Highland News Leader

Corn yields called average, soybeans better than expected

Jake Frey of rural Pocahontas unloads on the go into a grain cart driven by Billy Dunnigan as he continues to shell corn Friday.
Jake Frey of rural Pocahontas unloads on the go into a grain cart driven by Billy Dunnigan as he continues to shell corn Friday. News Leader

Area farmers are experiencing “average” corn yields this fall.

Bob Luitjohan, president of Oberbeck Grain Co. in Highland, said while some farmers reported producing more than 200 per acre this harvest, most yields are running about 165 to 170 bushels per acre.

“The corn yields are actually better than I thought they would be,” he said. “I was anticipating, with the heavy rains earlier this spring, it would have led to smaller crop yields this fall.”

Overall, Illinois corn yields are at 171.64 bushels an acre, down from the 200 bushels an acre produced last year, according to the U.S. Department of Agriculture (USDA).

The USDA projection, however, is above the state’s three-year average of 163.01 corn bushels an acre.

According to statistics compiled by Darin Grotefendt, a crop insurance specialist with Farm Credit in Illinois, Madison County farmers on average produced 130.625 bushels of corn per acre from 2006-13.

Last fall, local farmers experienced a bumper corn crop, with some farmers producing between 220-250 bushels of corn per acre, Luitjohan said.

Darrel Good, a University of Illinois agricultural economist, said there is some question whether the projections will change enough this fall to result in higher prices than currently forecast and reflected in the futures market.

“Prospects for year-ending stocks to be smaller than the current projection of 1.713 billion bushels could come from a smaller production forecast or from a larger consumption forecast,” Good said.

Last year, Madison County farmers planted 107,800 acres of corn and 111,800 acres of soybeans.

This year’s acreage totals were not available on Monday. But Grotefendt said he didn’t expect a significant change for last year’s numbers.

Soybean yields up

The area’s soybean crop was going better than Luitjohan anticipated.

“The first crop soybean yield was running between 60 to 70 bushels per acre,” he said on Friday.

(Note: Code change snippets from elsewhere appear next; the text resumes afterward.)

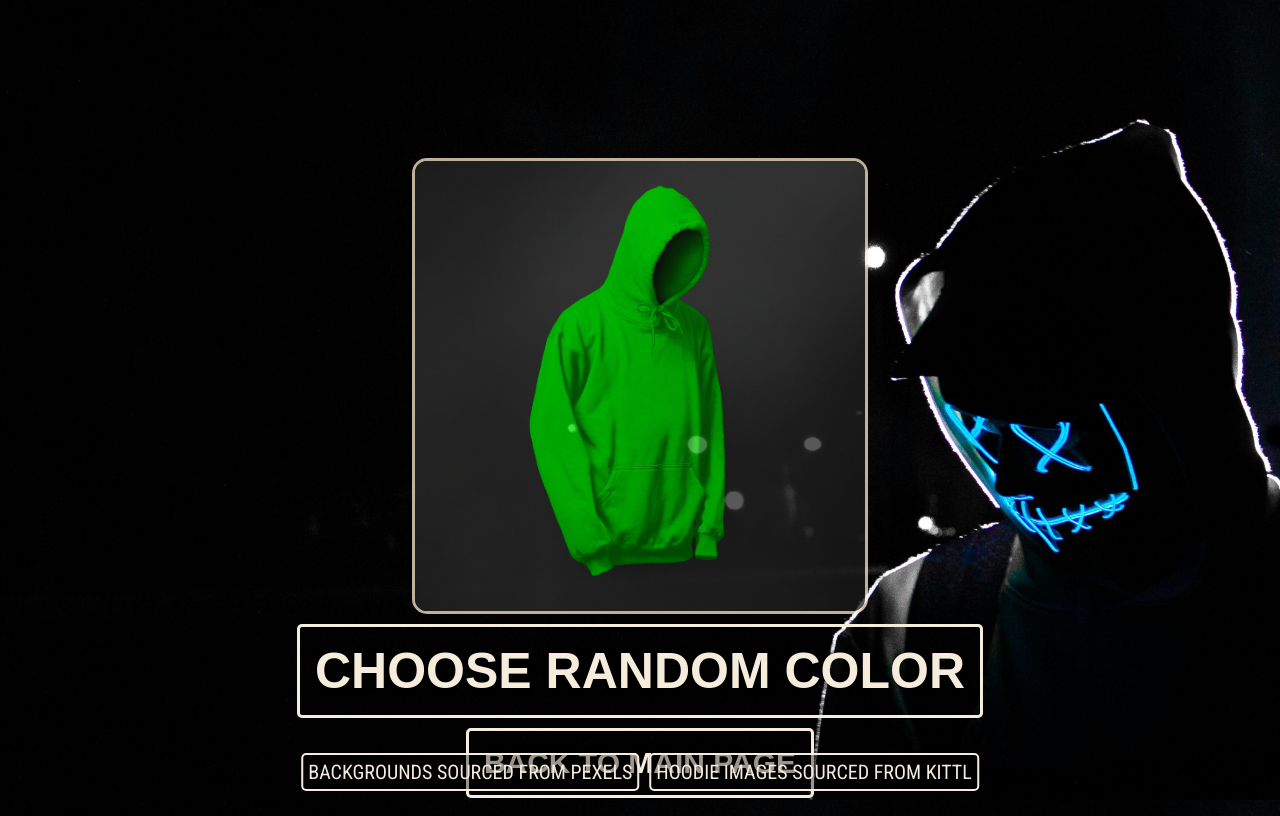
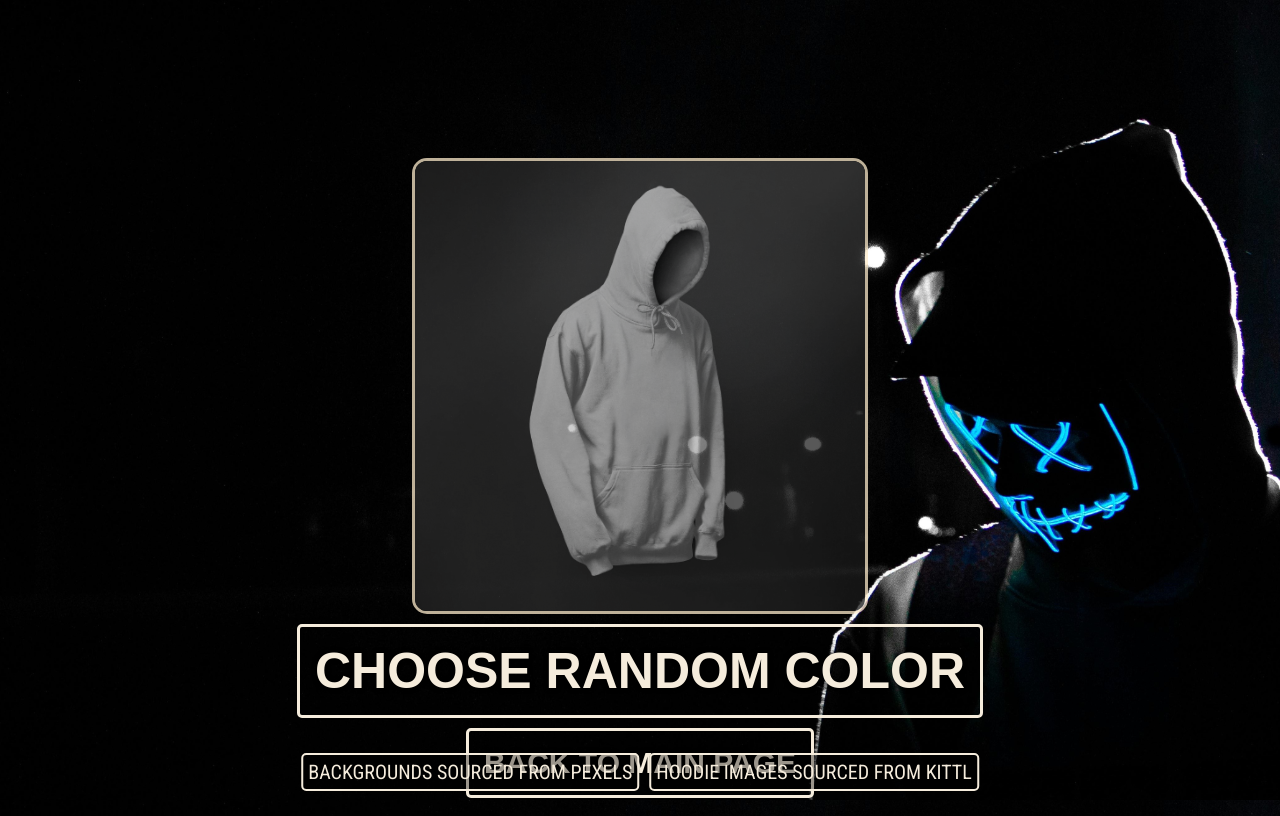
Before and after one commit to NalimWeso/hoodie-color-picker, a React (Vite) app: page /picker in a window 1280 px wide. Built offline with nearby package versions, Linux system fonts and the light colour scheme.

Commit message:
Change basic hoodie to white

```diff
--- a/src/Picker.jsx
+++ b/src/Picker.jsx
@@ -7,7 +7,7 @@ function Picker() {
 
     document.querySelector('body').style.backgroundImage = 'url("BackgroundPicker.jpg")';
 
-    const [number, setNumber] = useState(1);
+    const [number, setNumber] = useState(0);
 
     function generateNumber() {
         let newNumber = Math.floor((Math.random() * 7) + 1);
```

But Luitjohan expected double crop soybean production will likely be considerably less, because of the June rains. This was the wettest June since the National Weather Service began keeping such records in the late 1800s.

Illinois, however, still led the nation in soybeans planted with 10.1 million acres in the ground, 300,000 more than last year, according to the USDA.

It was second in corn acres with 11.8 million, 100,000 less than last year.

The USDA earlier boosted estimates for domestic output of soybeans this fall, which initially drove soybean prices lower.

The USDA pegged the harvest at 3.935 billion bushels on yields of 47.1 bushels an acre, surpassing analysts’ estimates for 3.838-billion-bushel production on yields of 46 bushels an acre.

Futures running mixed

Grain futures were running mixed Monday morning.

Corn for December delivery, the most actively traded contract, the price was running at $3.7520 a bushel on the Chicago Board of Trade, while November soybeans were at $8.94 a bushel.

Locally, corn prices were running slightly lower at $3.66 a bushel at Oberbeck’s Highland location, and $3.86 at its New Douglas facility.

Soybeans were running $8.74 a bushel at both of Oberbeck’s locations on Monday morning.

Luitjohan said he expects the corn and soybean prices will remain pretty consistent for the next two weeks or so.